# Work task
Pull out each line of the records holding the string "duration".

# Source data

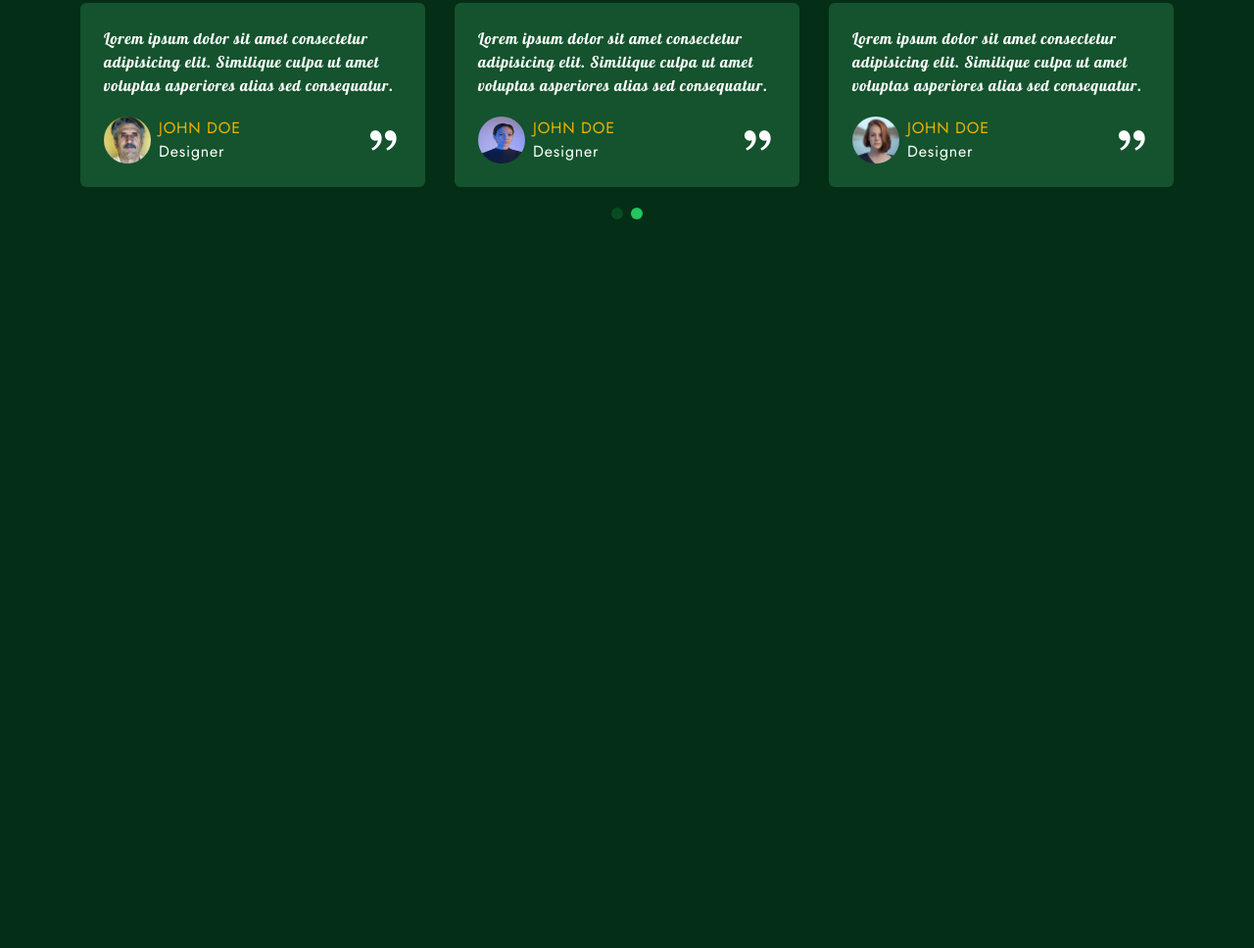
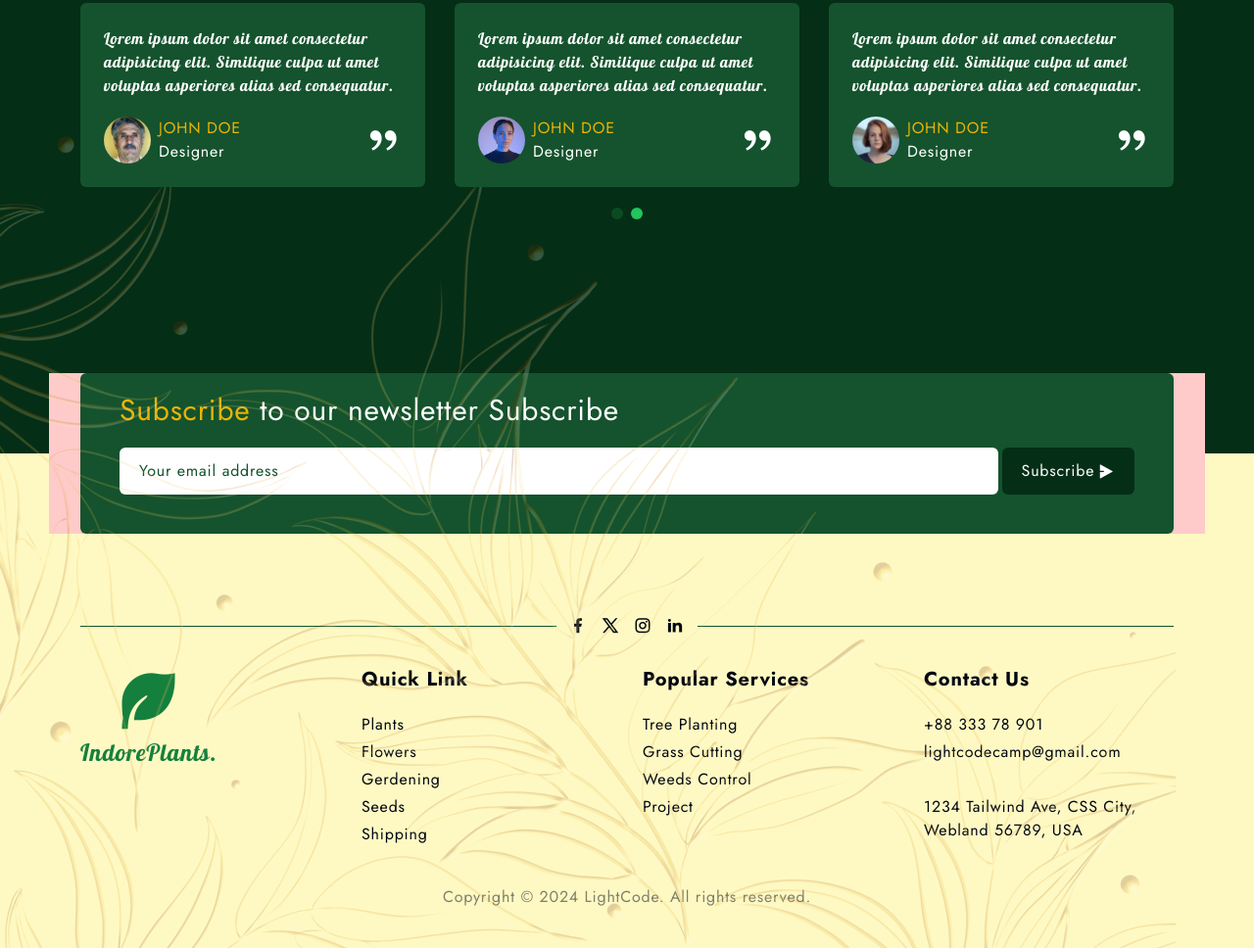
Before and after one commit to yousseflach/plantTailwindProject, a website: page index.html in a window 1280 px wide. Shown: the part 3722-4690 px from the top of the page at 98% size. Before the commit the page ends 4185 px from the top, so only its background shows below. Drawn offline with nearby package versions, Linux system fonts and the light colour scheme.

Commit message:
the footer section designed

```diff
--- a/index.html
+++ b/index.html
@@ -424,7 +424,11 @@
       <!--~~~~~~~~~~~~~~~ Review ~~~~~~~~~~~~~~~-->
       <section id="review" class="relative mb-20 md:mb-28 overflow-hidden">
         <div class="absolute -top-8 -left-12 opacity-50">
-          <img class="w-40 md:w-52 xl:w-64" src="assets/img/leaf-4.png" alt="" />
+          <img
+            class="w-40 md:w-52 xl:w-64"
+            src="assets/img/leaf-4.png"
+            alt=""
+          />
         </div>
 
         <div
@@ -446,7 +450,7 @@
                   </p>
                   <div class="flex items-center">
                     <img
-                      class="w-12 h-12 rounded-full"
+                      class="w-12 h-12 rounded-full object-cover"
                       src="assets/img/review-1.jpg"
                       alt="review_image"
                     />
@@ -468,7 +472,7 @@
                   </p>
                   <div class="flex items-center">
                     <img
-                      class="w-12 h-12 rounded-full"
+                      class="w-12 h-12 rounded-full object-cover"
                       src="assets/img/review-2.jpg"
                       alt="review_image"
                     />
@@ -490,7 +494,7 @@
                   </p>
                   <div class="flex items-center">
                     <img
-                      class="w-12 h-12 rounded-full"
+                      class="w-12 h-12 rounded-full object-cover"
                       src="assets/img/review-4.jpg"
                       alt="review_image"
                     />
@@ -512,7 +516,7 @@
                   </p>
                   <div class="flex items-center">
                     <img
-                      class="w-12 h-12 rounded-full"
+                      class="w-12 h-12 rounded-full object-cover"
                       src="assets/img/review-3.jpg"
                       alt="review_image"
                     />
@@ -533,16 +537,116 @@
     </main>
 
     <!--~~~~~~~~~~~~~~~ Footer ~~~~~~~~~~~~~~~-->
-    <footer>
+    <footer class="bg-yellow-100 text-gray-950 pt-20 pb-10 md:pt-28 relative">
       <!-- newsletter -->
+      <div
+        class="bg-red-200 container text-white absolute top-0 right-0 left-0 -translate-y-1/2"
+      >
+        <div class="bg-green-900 px-10 pt-5 pb-10 space-y-5 rounded-md">
+          <h3>
+            <span class="text-yellow-500">Subscribe</span> to our newsletter
+            Subscribe
+          </h3>
+
+          <div class="flex flex-col md:flex-row gap-1">
+            <input
+              type="email"
+              placeholder="Your email address"
+              class="w-full px-5 py-3 rounded-md text-green-950 placeholder-green-900 outline-none"
+            />
+            <button
+              class="flex items-center justify-center gap-1 px-5 py-3 rounded-md bg-green-950 hover:opacity-80 duration-300"
+            >
+              <span>Subscribe</span>
+              <i class="ri-send-plane-2-fill"></i>
+            </button>
+          </div>
+        </div>
+      </div>
 
       <!-- social icon -->
+      <div class="container mt-16 mb-10">
+        <div class="border-b border-green-900 relative">
+          <div
+            class="absolute top-0 transform -translate-y-1/2 right-0 left-0 max-w-36 mx-auto"
+          >
+            <div class="bg-yellow-100 text-center space-x-2 text-lg">
+              <i
+                class="ri-facebook-fill hover:text-yellow-500 duration-300 cursor-pointer"
+              ></i>
+              <i
+                class="ri-twitter-x-line hover:text-yellow-500 duration-300 cursor-pointer"
+              ></i>
+              <i
+                class="ri-instagram-line hover:text-yellow-500 duration-300 cursor-pointer"
+              ></i>
+              <i
+                class="ri-linkedin-fill hover:text-yellow-500 duration-300 cursor-pointer"
+              ></i>
+            </div>
+          </div>
+        </div>
+      </div>
 
       <!-- content -->
+      <div
+        class="container grid grid-cols-1 md:grid-cols-2 lg:grid-cols-3 xl:grid-cols-4 text-center md:text-start gap-8"
+      >
+        <!-- item 1 -->
+        <div>
+          <div class="text-7xl text-green-700 text-center inline-block">
+            <i class="ri-leaf-fill"></i>
+            <p class="font-Lobs text-xl sm:text-2xl">IndorePlants.</p>
+          </div>
+        </div>
+
+        <!-- item 2 -->
+        <div>
+          <p class="mb-5 font-bold text-xl">Quick Link</p>
+
+          <div class="flex flex-col gap-1">
+            <a href="#">Plants</a>
+            <a href="#">Flowers</a>
+            <a href="#">Gerdening</a>
+            <a href="#">Seeds</a>
+            <a href="#">Shipping</a>
+          </div>
+        </div>
+
+        <!-- item 3 -->
+        <div>
+          <p class="mb-5 font-bold text-xl">Popular Services</p>
+
+          <div class="flex flex-col gap-1">
+            <a href="#">Tree Planting</a>
+            <a href="#">Grass Cutting</a>
+            <a href="#">Weeds Control</a>
+            <a href="#">Project</a>
+          </div>
+        </div>
+
+        <!-- item 4 -->
+        <div>
+          <p class="mb-5 font-bold text-xl">Contact Us</p>
+
+          <div class="flex flex-col gap-1">
+            <a href="tel:+8833378901">+88 333 78 901</a>
+            <a href="mailto:lightcodecamp@gmail.com">lightcodecamp@gmail.com</a>
+            <br />
+            <p>1234 Tailwind Ave, CSS City, Webland 56789, USA</p>
+          </div>
+        </div>
+      </div>
 
       <!-- copyright -->
+      <div class="container text-center mt-10 opacity-50">
+        <p>Copyright &copy; 2024 LightCode. All rights reserved.</p>
+      </div>
 
       <!-- floral image -->
+      <div class="absolute bottom-0 left-0 opacity-20 pointer-events-none">
+        <img src="assets/img/floral-1.png" alt="floral_image" />
+      </div>
     </footer>
 
     <!--~~~~~~~~~~~~~~~ Scroll Up ~~~~~~~~~~~~~~~-->
```
Also changed, not shown: output.css.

# Solved problem
+              class="flex items-center justify-center gap-1 px-5 py-3 rounded-md bg-green-950 hover:opacity-80 duration-300"
+                class="ri-facebook-fill hover:text-yellow-500 duration-300 cursor-pointer"
+                class="ri-twitter-x-line hover:text-yellow-500 duration-300 cursor-pointer"
+                class="ri-instagram-line hover:text-yellow-500 duration-300 cursor-pointer"
+                class="ri-linkedin-fill hover:text-yellow-500 duration-300 cursor-pointer"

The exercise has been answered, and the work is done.